Information shown:

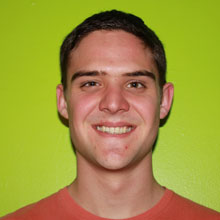
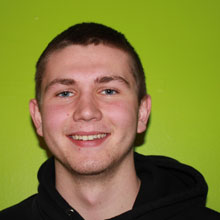
about us pics

diff --git a/app/assets/stylesheets/our-team.css b/app/assets/stylesheets/our-team.css
@@ -66,6 +66,10 @@
 	background-image: url(../img/profile/6.jpg);
 }
 
+.ch-img-7 { 
+	background-image: url(../img/profile/7.jpg);
+}
+
 .ch-info {
 	position: absolute;
 	width: 100%;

What needs to be done: In the records above, collect each line with "profile".

Answer to the problem:
 	background-image: url(../img/profile/6.jpg);
+	background-image: url(../img/profile/7.jpg);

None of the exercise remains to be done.